Organizations Where Average Leaders Excel

By definition most of us are average. Even though:

  • 68% of the faculty at the University of Nebraska rate themselves in the top 25% of teaching ability.
  • 90% students see themselves as more intelligent than the average student.
  • 93% of U.S. drivers put themselves in the top 50% of driving ability.
  • 92% of teachers say they are less biased than average. That one is uniquely hilarious.
  • 96% of leaders today believe they have above average people skills. Stanford University School of Business.

On average, most of us think we are above average. Leaders, like everyone else, suffer from illusory superiority.

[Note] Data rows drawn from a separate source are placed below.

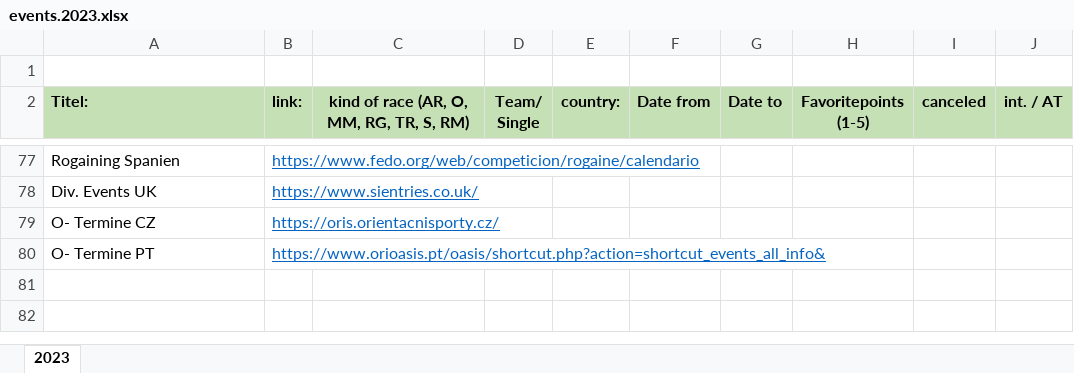
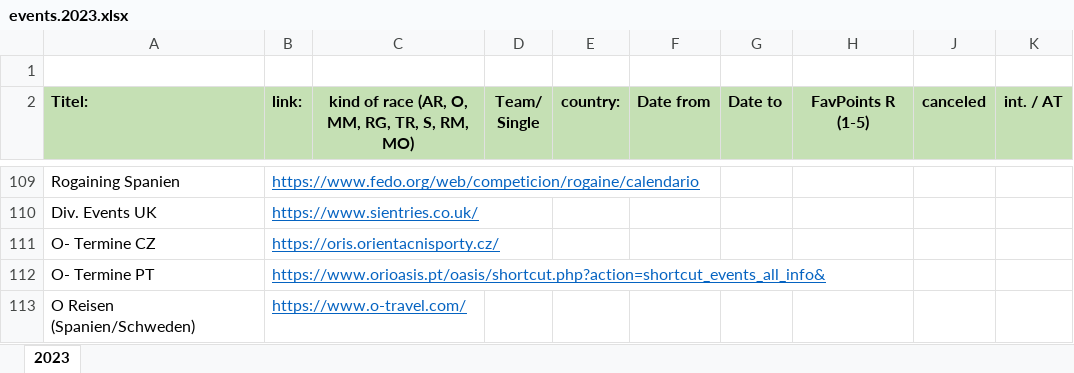
Before and after one commit to bemayr/outdoor-calendar, an Excel workbook: input/events.2023.xlsx, sheet 2023, drawn as a sheet; only a part is shown, gaps mark what is left out; values as stored, in another font and other column widths than the file's, no borders; ↵ is a line break in a cell; the diff covers the shown part only; the diff names each change by its address in the sheet, - before the commit and + after, or states it on an @@ line.

```diff
--- a/input/events.2023.xlsx (sheet 2023)
+++ b/input/events.2023.xlsx (sheet 2023)
-C2: kind of race (AR, O, MM, RG, TR, S, RM)
+C2: kind of race (AR, O, MM, RG, TR, S, RM, MO)
-H2: Favoritepoints ↵ (1-5)
+H2: FavPoints R ↵ (1-5)
+row 113: O Reisen (Spanien/Schweden) | https://www.o-travel.com/
```
Also changed, not shown: 33 added rows, 3 removed rows, 1 hidden or unhidden row, 7 edited cells and cell formats elsewhere in this sheet, hidden cells.
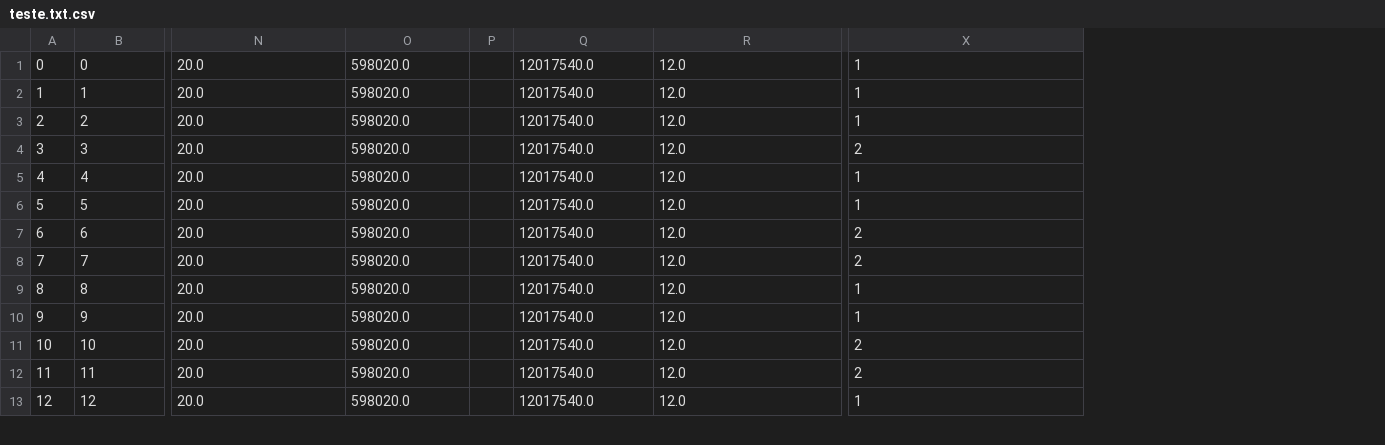
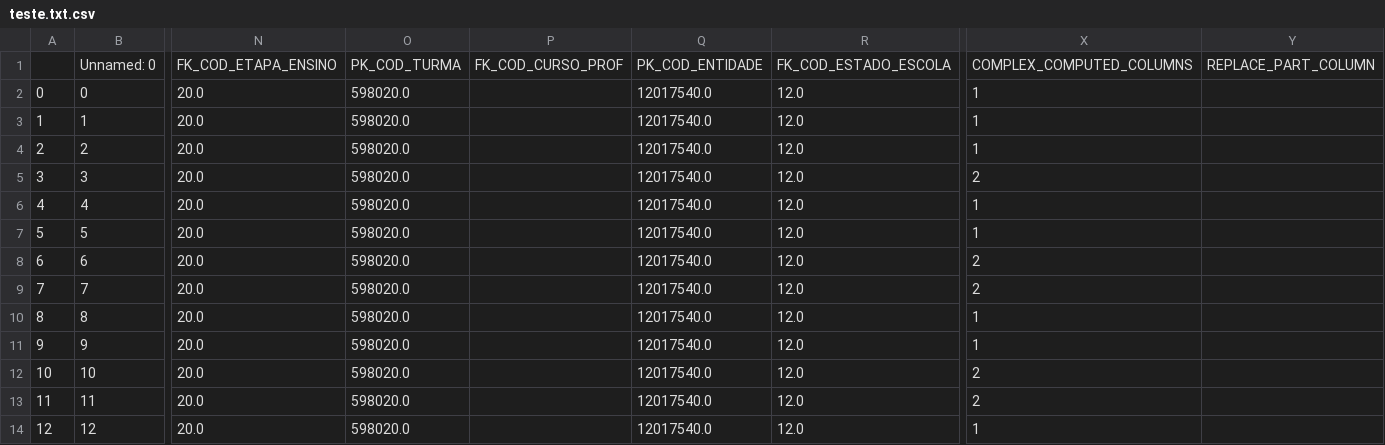
Before and after one commit to DataViva/dataviva-etl, a CSV file: teste.txt.csv, drawn as a sheet; only a part is shown, gaps mark what is left out; removed rows and columns are numbered as before the commit, all else as after; rows hold the shown columns only; the diff names each change by its address in the sheet, - before the commit and + after, or states it on an @@ line.

```diff
--- a/teste.txt.csv
+++ b/teste.txt.csv
-column P, empty
+column P, empty
+column Y, empty
+row 1:  | Unnamed: 0 | FK_COD_ETAPA_ENSINO | PK_COD_TURMA | FK_COD_CURSO_PROF | PK_COD_ENTIDADE | FK_COD_ESTADO_ESCOLA | COMPLEX_COMPUTED_COLUMNS | REPLACE_PART_COLUMN
```
Also changed, not shown: 2 other files.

In order to make a difference you must first believe you can. Confidence, not competence, enables beginnings. Competence without confidence is stagnation. Over confidence has its draw backs but at least it enables people to step out.

Thankfully, unjustified confidence starts you on journeys where average intelligence enables you to figure things out.


Gary Hamel, author of “What Matters Now,” told me, “We need to create organizations where average leaders can enjoy extraordinary success. The biggest constraints we face are management models not business models or strategies. We need our organizations to become more human.” (Gary is ranked #1 most influential business thinker by the Wall Street Journal.)

How management hinders leaders:

  1. Management establishes limiting controls. People don’t enjoy being controlled, especially leaders.
  2. Management centralizes authority. Leaders give authority while maintaining responsibility.
  3. Management creates hierarchies with stagnating approvals. “Ask yourself how many levels must people fight through in order to get something done?” Hamel.

Management isn’t dead. It needs a rebirth. We must ask, what innovative management models enhance an average leaders potential to adapt and innovate during turbulent times?

Final note:

I believe “average” people possess pockets of genius that represent our greatest potential.


Have you seen management obstruct rather than fuel progress? How?

What management models allow creativity, high performance, and fulfillment?